Exercise requirements ▸
Below are entries. Pull out all lines containing "string".

Record excerpts ▸
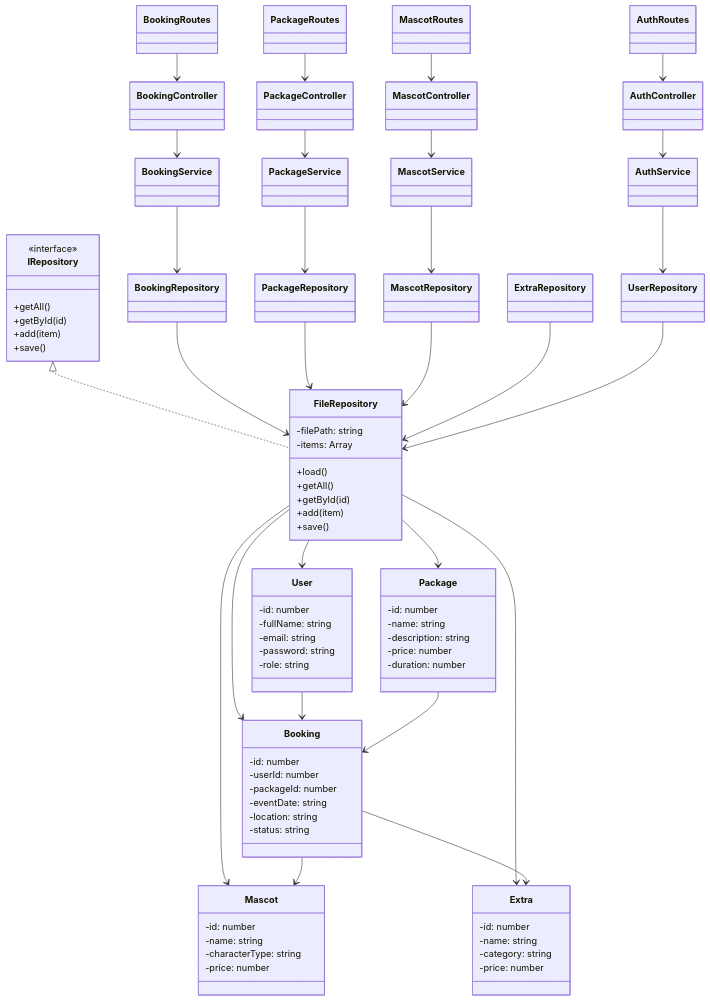
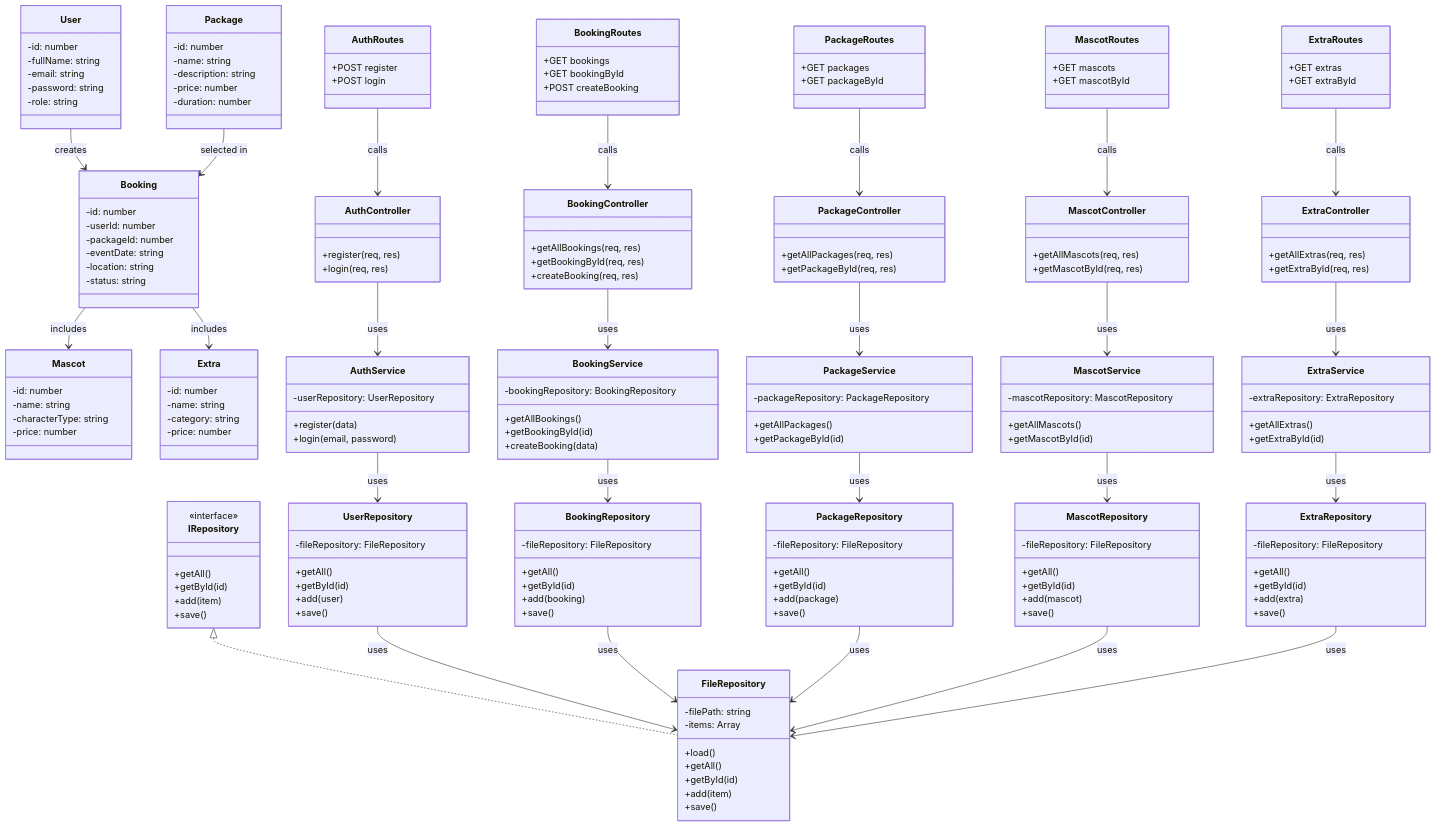
Before and after one commit to fh-umib/Md-creative-event-booking-system: the diagram in docs/class-diagram.md, drawn with Mermaid. The commit also changed other lines of this file, not shown here.

Commit message:
docs: update class diagram to reflect current architecture and enhance clarity

````diff
--- a/docs/class-diagram.md
+++ b/docs/class-diagram.md
@@ -36,6 +23,15 @@
         -email: string
         -password: string
         -role: string
+    }
+
+    class Booking {
+        -id: number
+        -userId: number
+        -packageId: number
+        -eventDate: string
+        -location: string
+        -status: string
     }
 
     class Package {
@@ -60,15 +56,6 @@
         -price: number
     }
 
-    class Booking {
-        -id: number
-        -userId: number
-        -packageId: number
-        -eventDate: string
-        -location: string
-        -status: string
-    }
-
     class IRepository {
         <<interface>>
         +getAll()
@@ -87,58 +74,157 @@
         +save()
     }
 
-    class BookingRepository
-    class PackageRepository
-    class MascotRepository
-    class ExtraRepository
-    class UserRepository
+    class UserRepository {
+        -fileRepository: FileRepository
+        +getAll()
+        +getById(id)
+        +add(user)
+        +save()
+    }
 
-    class BookingService
-    class PackageService
-    class MascotService
-    class AuthService
+    class BookingRepository {
+        -fileRepository: FileRepository
+        +getAll()
+        +getById(id)
+        +add(booking)
+        +save()
+    }
 
-    class BookingController
-    class PackageController
-    class MascotController
-    class AuthController
+    class PackageRepository {
+        -fileRepository: FileRepository
+        +getAll()
+        +getById(id)
+        +add(package)
+        +save()
+    }
 
-    class BookingRoutes
-    class PackageRoutes
-    class MascotRoutes
-    class AuthRoutes
+    class MascotRepository {
+        -fileRepository: FileRepository
+        +getAll()
+        +getById(id)
+        +add(mascot)
+        +save()
+    }
+
+    class ExtraRepository {
+        -fileRepository: FileRepository
+        +getAll()
+        +getById(id)
+        +add(extra)
+        +save()
+    }
+
+    class AuthService {
+        -userRepository: UserRepository
+        +register(data)
+        +login(email, password)
+    }
+
+    class BookingService {
+        -bookingRepository: BookingRepository
+        +getAllBookings()
+        +getBookingById(id)
+        +createBooking(data)
+    }
+
+    class PackageService {
+        -packageRepository: PackageRepository
+        +getAllPackages()
+        +getPackageById(id)
+    }
+
+    class MascotService {
+        -mascotRepository: MascotRepository
+        +getAllMascots()
+        +getMascotById(id)
+    }
+
+    class ExtraService {
+        -extraRepository: ExtraRepository
+        +getAllExtras()
+        +getExtraById(id)
+    }
+
+    class AuthController {
+        +register(req, res)
+        +login(req, res)
+    }
+
+    class BookingController {
+        +getAllBookings(req, res)
+        +getBookingById(req, res)
+        +createBooking(req, res)
+    }
+
+    class PackageController {
+        +getAllPackages(req, res)
+        +getPackageById(req, res)
+    }
+
+    class MascotController {
+        +getAllMascots(req, res)
+        +getMascotById(req, res)
+    }
+
+    class ExtraController {
+        +getAllExtras(req, res)
+        +getExtraById(req, res)
+    }
+
+    class AuthRoutes {
+        +POST register
+        +POST login
+    }
+
+    class BookingRoutes {
+        +GET bookings
+        +GET bookingById
+        +POST createBooking
+    }
+
+    class PackageRoutes {
+        +GET packages
+        +GET packageById
+    }
+
+    class MascotRoutes {
+        +GET mascots
+        +GET mascotById
+    }
+
+    class ExtraRoutes {
+        +GET extras
+        +GET extraById
+    }
 
     IRepository <|.. FileRepository
 
-    FileRepository --> Booking
-    FileRepository --> Package
-    FileRepository --> Mascot
-    FileRepository --> Extra
-    FileRepository --> User
+    UserRepository --> FileRepository : uses
+    BookingRepository --> FileRepository : uses
+    PackageRepository --> FileRepository : uses
+    MascotRepository --> FileRepository : uses
+    ExtraRepository --> FileRepository : uses
 
-    BookingRepository --> FileRepository
-    PackageRepository --> FileRepository
-    MascotRepository --> FileRepository
-    ExtraRepository --> FileRepository
-    UserRepository --> FileRepository
+    AuthService --> UserRepository : uses
+    BookingService --> BookingRepository : uses
+    PackageService --> PackageRepository : uses
+    MascotService --> MascotRepository : uses
+    ExtraService --> ExtraRepository : uses
 
-    BookingService --> BookingRepository
-    PackageService --> PackageRepository
-    MascotService --> MascotRepository
-    AuthService --> UserRepository
+    AuthController --> AuthService : uses
+    BookingController --> BookingService : uses
+    PackageController --> PackageService : uses
+    MascotController --> MascotService : uses
+    ExtraController --> ExtraService : uses
 
-    BookingController --> BookingService
-    PackageController --> PackageService
-    MascotController --> MascotService
-    AuthController --> AuthService
+    AuthRoutes --> AuthController : calls
+    BookingRoutes --> BookingController : calls
+    PackageRoutes --> PackageController : calls
+    MascotRoutes --> MascotController : calls
+    ExtraRoutes --> ExtraController : calls
 
-    BookingRoutes --> BookingController
-    PackageRoutes --> PackageController
-    MascotRoutes --> MascotController
-    AuthRoutes --> AuthController
-
-    User --> Booking
-    Package --> Booking
-    Booking --> Mascot
-    Booking --> Extra
-  ```
+    User --> Booking : creates
+    Package --> Booking : selected in
+    Booking --> Mascot : includes
+    Booking --> Extra : includes
+```
````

Solution to this exercise ▸
         -email: string
         -password: string
         -role: string
+        -eventDate: string
+        -location: string
+        -status: string
-        -eventDate: string
-        -location: string
-        -status: string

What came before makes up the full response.